All of the entries below need repeating exactly, apart from their images.

□ □ □ □ □

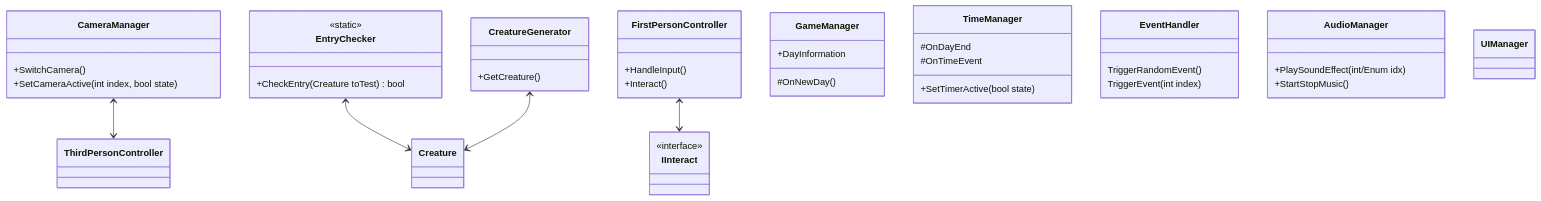
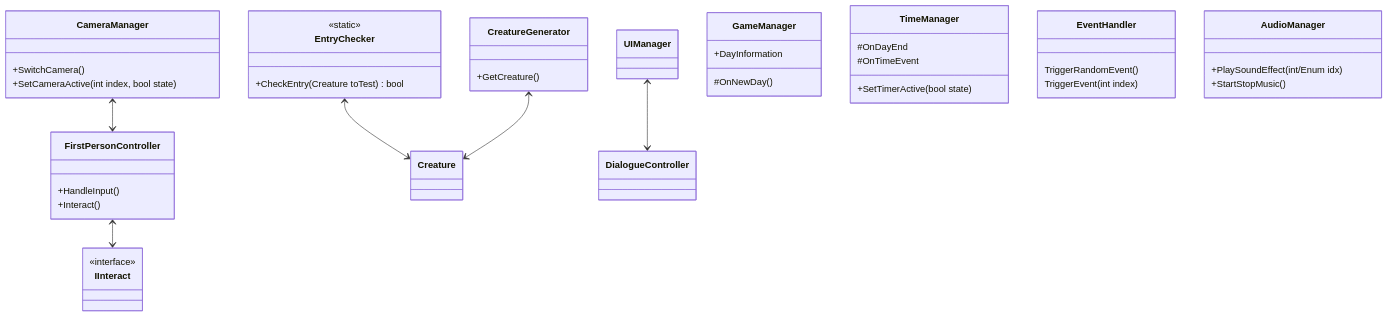
One commit to M1st3r-G/StellarSuspicion changed the diagram in StellarSuspicionVault/Programmer/Class Diagramm.md. Above: the diagram before and after it, drawn with Mermaid. The commit also changed 3 other files, not shown here.

````diff
--- a/StellarSuspicionVault/Programmer/Class Diagramm.md
+++ b/StellarSuspicionVault/Programmer/Class Diagramm.md
@@ -5,58 +5,63 @@
 ```mermaid
 
 classDiagram
-        CameraManager <--> ThirdPersonController
+        CameraManager <--> FirstPersonController
 		EntryChecker <--> Creature
 		CreatureGenerator <--> Creature
 		FirstPersonController <--> IInteract
+		UIManager <--> DialogueController
+
 
         class GameManager{
             +DayInformation
             #OnNewDay()
         }
 		
 		class FirstPersonController{
 			+HandleInput()
 			+Interact()
 		}
 	
 		class IInteract{
 			<<interface>>
 		}
 
 		class CameraManager{
 			+SwitchCamera()
 			+SetCameraActive(int index, bool state)
 		}
 
 		class TimeManager{
 			+SetTimerActive(bool state)
 			#OnDayEnd
 			#OnTimeEvent
 		}
 
         class CreatureGenerator{
 	        +GetCreature()
         }
     
         class EventHandler{
 	        TriggerRandomEvent()
 	        TriggerEvent(int index)
         }
 		
 		class AudioManager{
 			+PlaySoundEffect(int/Enum idx)
 			+StartStopMusic()
 		}
 		
 		class UIManager{
 		}
 
+		class DialogueController{
+		}
+
 		class EntryChecker{
 			<<static>>
 			+CheckEntry(Creature toTest) bool
 		}
 
 		class Creature{
 		}
 ```
````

□ □ □ □ □

**Result for this exercise**
One commit to M1st3r-G/StellarSuspicion changed the diagram in StellarSuspicionVault/Programmer/Class Diagramm.md. Above: the diagram before and after it, drawn with Mermaid. The commit also changed 3 other files, not shown here.

````diff
--- a/StellarSuspicionVault/Programmer/Class Diagramm.md
+++ b/StellarSuspicionVault/Programmer/Class Diagramm.md
@@ -5,58 +5,63 @@
 ```mermaid
 
 classDiagram
-        CameraManager <--> ThirdPersonController
+        CameraManager <--> FirstPersonController
 		EntryChecker <--> Creature
 		CreatureGenerator <--> Creature
 		FirstPersonController <--> IInteract
+		UIManager <--> DialogueController
+
 
         class GameManager{
             +DayInformation
             #OnNewDay()
         }
 		
 		class FirstPersonController{
 			+HandleInput()
 			+Interact()
 		}
 	
 		class IInteract{
 			<<interface>>
 		}
 
 		class CameraManager{
 			+SwitchCamera()
 			+SetCameraActive(int index, bool state)
 		}
 
 		class TimeManager{
 			+SetTimerActive(bool state)
 			#OnDayEnd
 			#OnTimeEvent
 		}
 
         class CreatureGenerator{
 	        +GetCreature()
         }
     
         class EventHandler{
 	        TriggerRandomEvent()
 	        TriggerEvent(int index)
         }
 		
 		class AudioManager{
 			+PlaySoundEffect(int/Enum idx)
 			+StartStopMusic()
 		}
 		
 		class UIManager{
 		}
 
+		class DialogueController{
+		}
+
 		class EntryChecker{
 			<<static>>
 			+CheckEntry(Creature toTest) bool
 		}
 
 		class Creature{
 		}
 ```
````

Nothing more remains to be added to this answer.